(Web page edit records)
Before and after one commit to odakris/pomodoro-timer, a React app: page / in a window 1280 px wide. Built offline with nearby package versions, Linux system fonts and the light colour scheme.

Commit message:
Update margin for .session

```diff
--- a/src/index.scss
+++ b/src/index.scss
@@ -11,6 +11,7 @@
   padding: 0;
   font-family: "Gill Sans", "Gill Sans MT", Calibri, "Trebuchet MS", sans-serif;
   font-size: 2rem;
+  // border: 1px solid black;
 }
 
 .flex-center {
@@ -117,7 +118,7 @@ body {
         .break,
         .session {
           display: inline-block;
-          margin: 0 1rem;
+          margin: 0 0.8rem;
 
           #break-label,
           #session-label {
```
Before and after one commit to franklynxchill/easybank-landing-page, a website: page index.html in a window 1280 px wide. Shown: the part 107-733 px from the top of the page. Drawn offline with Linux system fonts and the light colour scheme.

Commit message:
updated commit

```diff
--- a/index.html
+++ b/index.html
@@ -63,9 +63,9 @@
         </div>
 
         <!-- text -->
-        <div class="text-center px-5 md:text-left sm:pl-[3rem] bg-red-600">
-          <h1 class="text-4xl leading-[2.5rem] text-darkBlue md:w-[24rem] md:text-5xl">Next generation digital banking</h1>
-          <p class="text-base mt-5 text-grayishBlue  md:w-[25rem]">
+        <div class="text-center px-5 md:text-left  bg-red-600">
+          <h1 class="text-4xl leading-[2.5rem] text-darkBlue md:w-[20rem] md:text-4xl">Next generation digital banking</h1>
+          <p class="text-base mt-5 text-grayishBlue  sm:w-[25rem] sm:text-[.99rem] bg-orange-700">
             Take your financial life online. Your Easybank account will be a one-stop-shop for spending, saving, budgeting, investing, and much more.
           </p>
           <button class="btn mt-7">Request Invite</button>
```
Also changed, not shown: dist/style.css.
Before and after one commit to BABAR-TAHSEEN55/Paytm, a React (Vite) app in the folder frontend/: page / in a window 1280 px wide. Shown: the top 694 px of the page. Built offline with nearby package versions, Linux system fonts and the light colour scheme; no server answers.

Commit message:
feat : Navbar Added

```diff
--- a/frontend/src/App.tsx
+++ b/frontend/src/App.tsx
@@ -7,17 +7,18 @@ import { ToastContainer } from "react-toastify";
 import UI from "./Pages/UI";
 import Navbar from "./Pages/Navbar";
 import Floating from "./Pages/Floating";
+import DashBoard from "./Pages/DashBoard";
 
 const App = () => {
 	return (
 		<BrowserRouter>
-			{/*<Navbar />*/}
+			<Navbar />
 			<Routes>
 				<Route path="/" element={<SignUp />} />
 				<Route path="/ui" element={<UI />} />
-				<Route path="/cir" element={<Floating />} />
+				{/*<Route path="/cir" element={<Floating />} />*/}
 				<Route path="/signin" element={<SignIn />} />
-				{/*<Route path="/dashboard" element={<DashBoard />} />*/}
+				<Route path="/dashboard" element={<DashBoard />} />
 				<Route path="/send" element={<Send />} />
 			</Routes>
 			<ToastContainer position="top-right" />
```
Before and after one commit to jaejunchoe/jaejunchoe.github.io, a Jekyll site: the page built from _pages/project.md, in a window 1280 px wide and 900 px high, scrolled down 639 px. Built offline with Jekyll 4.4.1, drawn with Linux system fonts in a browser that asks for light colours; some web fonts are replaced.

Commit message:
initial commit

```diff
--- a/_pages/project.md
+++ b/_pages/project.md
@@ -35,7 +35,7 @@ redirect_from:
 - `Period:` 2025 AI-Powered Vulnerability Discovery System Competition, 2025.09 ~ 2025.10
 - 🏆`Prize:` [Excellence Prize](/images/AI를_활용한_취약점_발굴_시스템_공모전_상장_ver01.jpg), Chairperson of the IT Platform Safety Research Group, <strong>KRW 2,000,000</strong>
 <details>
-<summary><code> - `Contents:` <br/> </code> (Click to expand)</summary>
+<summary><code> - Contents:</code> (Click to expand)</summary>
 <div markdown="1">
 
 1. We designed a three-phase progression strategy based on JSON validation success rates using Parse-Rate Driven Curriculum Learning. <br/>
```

▶ **WORK ORDER**
The answer to this exercise is one number: how many lines of the records above contain the string "element".

▶ **FINISHED TASK**
8